How do you write a great personal statement for medical school or residency?
If I asked you to write a personal statement right now, would you be stressed out?
Most of you would probably say yes because you probably don’t think you’re a good writer, don’t know what to write about and you don’t know how to make a great personal statement.
But today I’m going to give you tips on how to get an admission board, your interviewers, and anyone that reads your personal statement to say …
“That was amazing!”
In this post, I want to help you write a perfect personal statement without much effort for medical school and/or residency.
We’ll be giving you a step-by-step method on how to write your personal statements quickly, efficiently, and stress-free.
Oh and of course have a final product where people are raving about how amazing it is.
Some of these methods are going to be a little bit unconventional, but that’s what makes it so effective.
Let’s get started.
Step #1: Read The Prompt Aloud
So step number one on writing a personal statement for medical school is to read the prompt and take 5-10 minutes on answering the question out loud.
Out loud? Why?
So it seems a little bit weird, but hear me out.
Let’s say you’re applying for medical school and the question is…
Spend 5 to 10 minutes saying all of your reasons.
Why not just 30 seconds or a minute?
Well, short time slots lead to superficial answers.
You’ll likely initially answer – “Because I want to help people”.
Unfortunately, that’s not a good enough answer.
More importantly– it doesn’s distinguish you from the thousands of other applicants.
The 5-10 minutes will help you get beyond the superficial answers and reach your deep core reasons. This is where the money is and thus why this is the first step of writing a great personal statement for medical school or residency.
Step #2: Use The Sticky Note Method
Now I want you to use what I like to call my sticky note method.
This is my secret method on how I was able to write my personal statement for medical school so quickly!
Basically, as you’re talking, you’re going to have some ideas that were okay. But then you’re going to have some which will have you thinking…
“Wow, that sounded amazing! That needs to go in the essay.”
So use sticky notes to keep track of these light bulb thoughts.

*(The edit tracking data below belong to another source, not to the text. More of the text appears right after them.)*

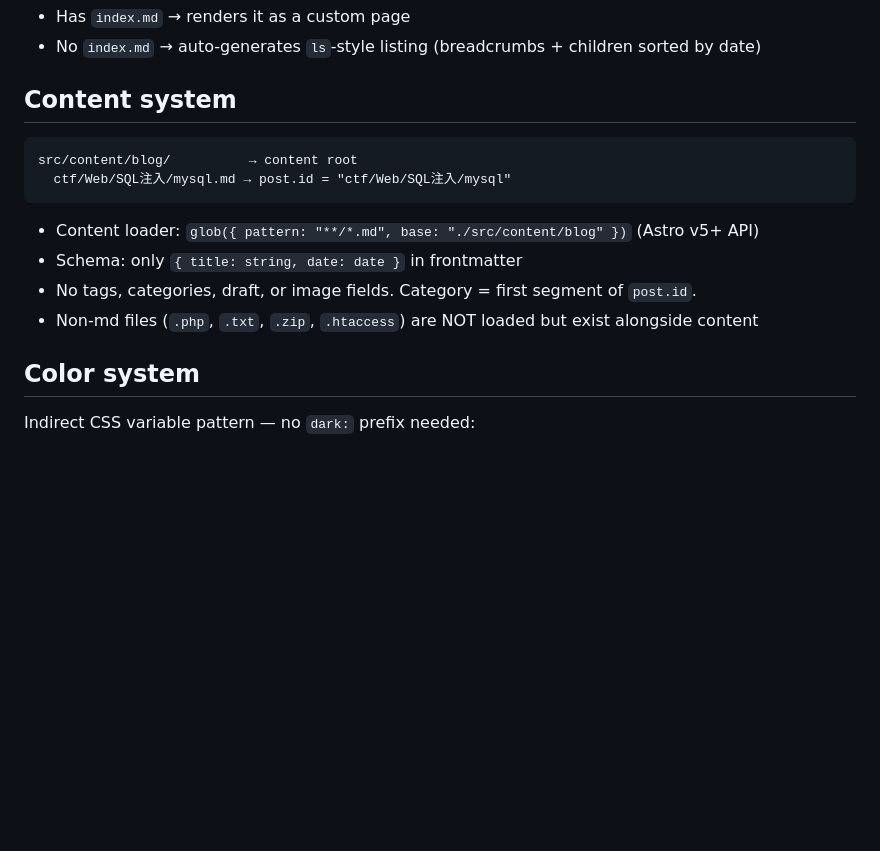
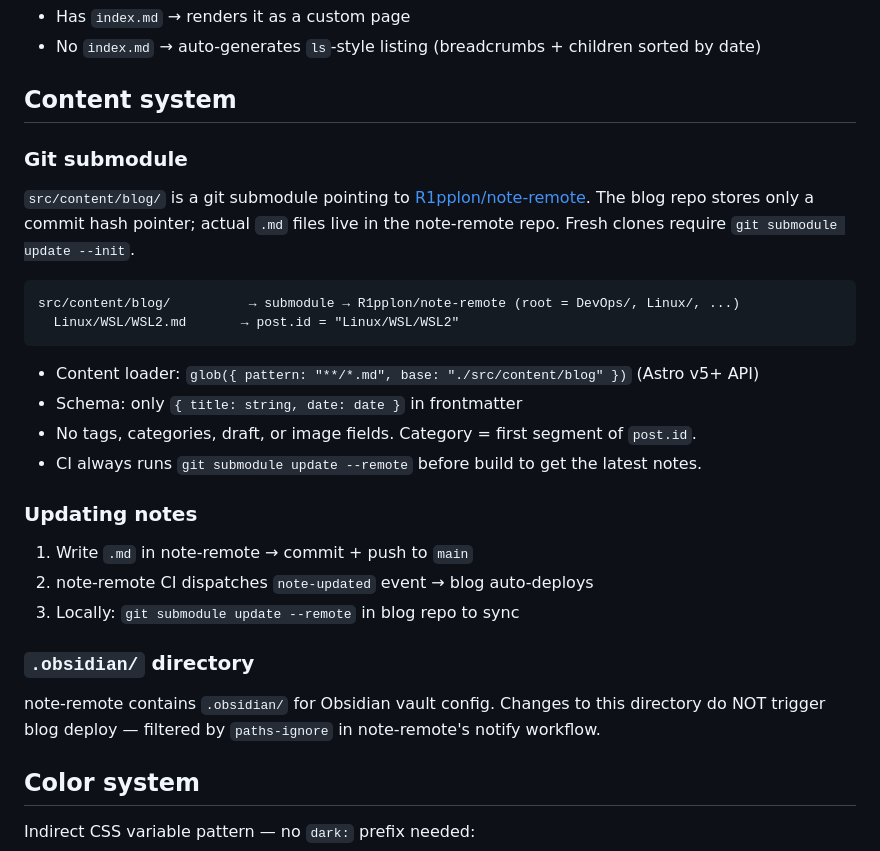
Before and after one commit to R1pplon/blog, a Markdown page: AGENTS.md, the part around one of its changes. Drawn GitHub-style; blank space fills up the shorter version.

````diff
--- a/AGENTS.md
+++ b/AGENTS.md
@@ -30,15 +31,31 @@ Directory behavior:
 
 ## Content system
 
+### Git submodule
+
+`src/content/blog/` is a git submodule pointing to [R1pplon/note-remote](https://github.com/R1pplon/note-remote.git).
+The blog repo stores only a commit hash pointer; actual `.md` files live in the note-remote repo.
+Fresh clones require `git submodule update --init`.
+
 ```
-src/content/blog/          → content root
-  ctf/Web/SQL注入/mysql.md → post.id = "ctf/Web/SQL注入/mysql"
+src/content/blog/          → submodule → R1pplon/note-remote (root = DevOps/, Linux/, ...)
+  Linux/WSL/WSL2.md       → post.id = "Linux/WSL/WSL2"
 ```
 
 - Content loader: `glob({ pattern: "**/*.md", base: "./src/content/blog" })` (Astro v5+ API)
 - Schema: only `{ title: string, date: date }` in frontmatter
 - No tags, categories, draft, or image fields. Category = first segment of `post.id`.
-- Non-md files (`.php`, `.txt`, `.zip`, `.htaccess`) are NOT loaded but exist alongside content
+- CI always runs `git submodule update --remote` before build to get the latest notes.
+
+### Updating notes
+
+1. Write `.md` in note-remote → commit + push to `main`
+2. note-remote CI dispatches `note-updated` event → blog auto-deploys
+3. Locally: `git submodule update --remote` in blog repo to sync
+
+### `.obsidian/` directory
+
+note-remote contains `.obsidian/` for Obsidian vault config. Changes to this directory do NOT trigger blog deploy — filtered by `paths-ignore` in note-remote's notify workflow.
 
 ## Color system
 
````
Also changed, not shown: other parts of AGENTS.md (+32 -0 lines).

Keep track of the thoughts/experiences and also any big lessons or takeaways from each of them.
My Example Applying To Residency:

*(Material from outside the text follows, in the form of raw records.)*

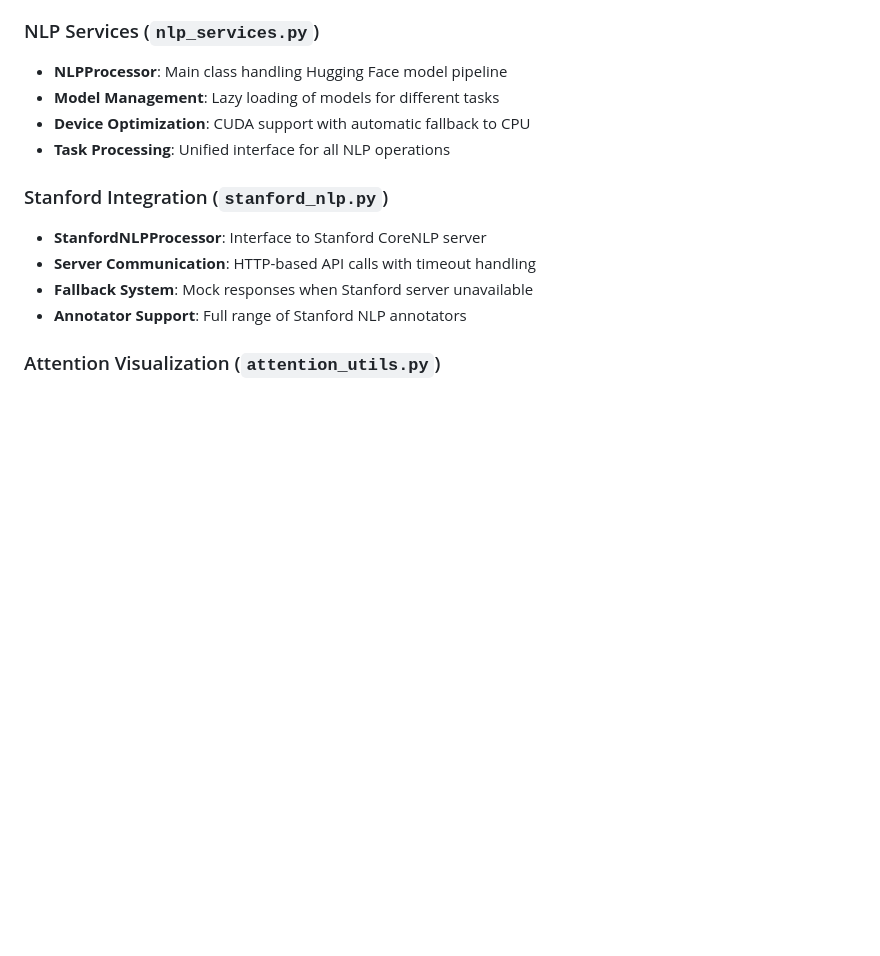
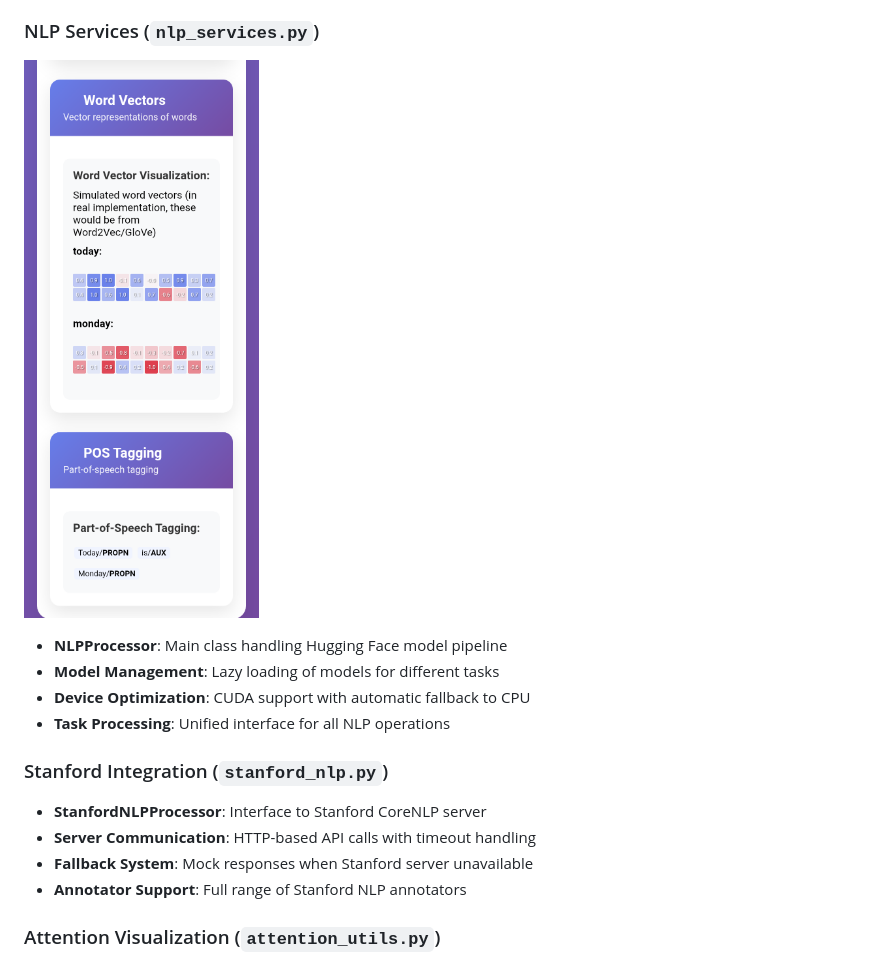
Before and after one commit to Reaishma/NLPix-Hub, a Markdown page: Readme.md, the part around the change. Rendered like a GitHub page; blank space fills up the shorter version.

```diff
--- a/Readme.md
+++ b/Readme.md
@@ -54,6 +54,8 @@ View Live Demo https://reaishma.github.io/NLPix-Hub/
 - Creates database tables on startup
 
 ### NLP Services (`nlp_services.py`)
+
+![pos](https://github.com/Reaishma/NLPix-Hub/blob/main/chrome_screenshot_Sep%205%2C%202025%202_19_38%20PM%20GMT%2B05_30.png)
 - **NLPProcessor**: Main class handling Hugging Face model pipeline
 - **Model Management**: Lazy loading of models for different tasks
 - **Device Optimization**: CUDA support with automatic fallback to CPU
```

So I’m gonna give you an example. When I was applying to residency, I was asked why I going into the field that I chose, which is internal medicine.
I used the sticky note method and was able to identify 4-5 patient and life experiences that were perfect for the essay.

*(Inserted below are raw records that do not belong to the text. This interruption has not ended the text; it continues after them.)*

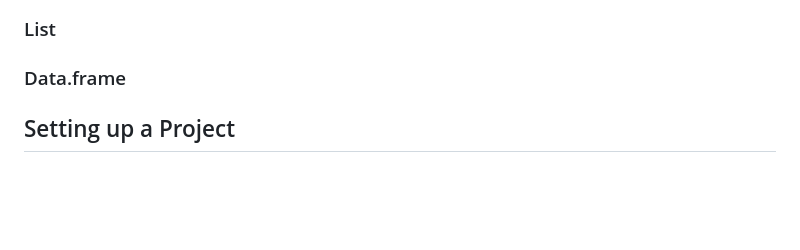
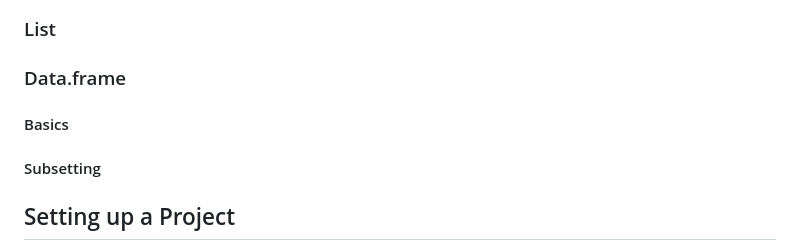
Before and after one commit to anhnguyendepocen/R-Companion-Price-Analysis, a Markdown page: manuscript/Chapter1.md, the part around the change. Drawn GitHub-style; blank space fills up the shorter version.

```diff
--- a/manuscript/Chapter1.md
+++ b/manuscript/Chapter1.md
@@ -32,6 +32,10 @@ Datatypes
 
 ### Data.frame
 
+#### Basics
+
+#### Subsetting
+
 Setting up a Project
 --------------------
 
```
Also changed, not shown: manuscript/Chapter2.md (+1 -1 lines), manuscript/images/unnamed-chunk-1-1.png (added), 2 other files.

I reflected back to the biggest lesson I gained from each of those experiences on a separate sticky note.
With each additional experience, I could already begin to see the essay that was possible.
Benefit To The Sticky Note Method:
Some of you may have used outlines while writing your personal statements.
This is a fine method and works well.
But it’s harder to move experiences around and create a different structure to the essay once you create your initial outline. We often get stuck in the format of the first outline that’s written.
With the sticky note method, each experience is fluid and you can arrange them however you’d like in your essay. You also can easily remove or add experiences as your essay begins to take shape.
Step #3: Create Your Final Conclusion
Now come up with a final conclusion or answer.
This is your 2-4 sentence response to the prompt. Think of it as your final sales pitch to the reader.
If the prompt is about why you want to go into medical school, these 2-4 lines will be a summary of your answer.
The reason we’re doing this now is to understand what our final goal is. Too often students will try to put together a conclusion after the rest of their writing is done. But they often end up sounding way too generic.
But if you write an amazing conclusion first – you can use your experiences to lead your reader into it. This will help prevent losing the reader at the very end.
Step #4: Organize Your Experiences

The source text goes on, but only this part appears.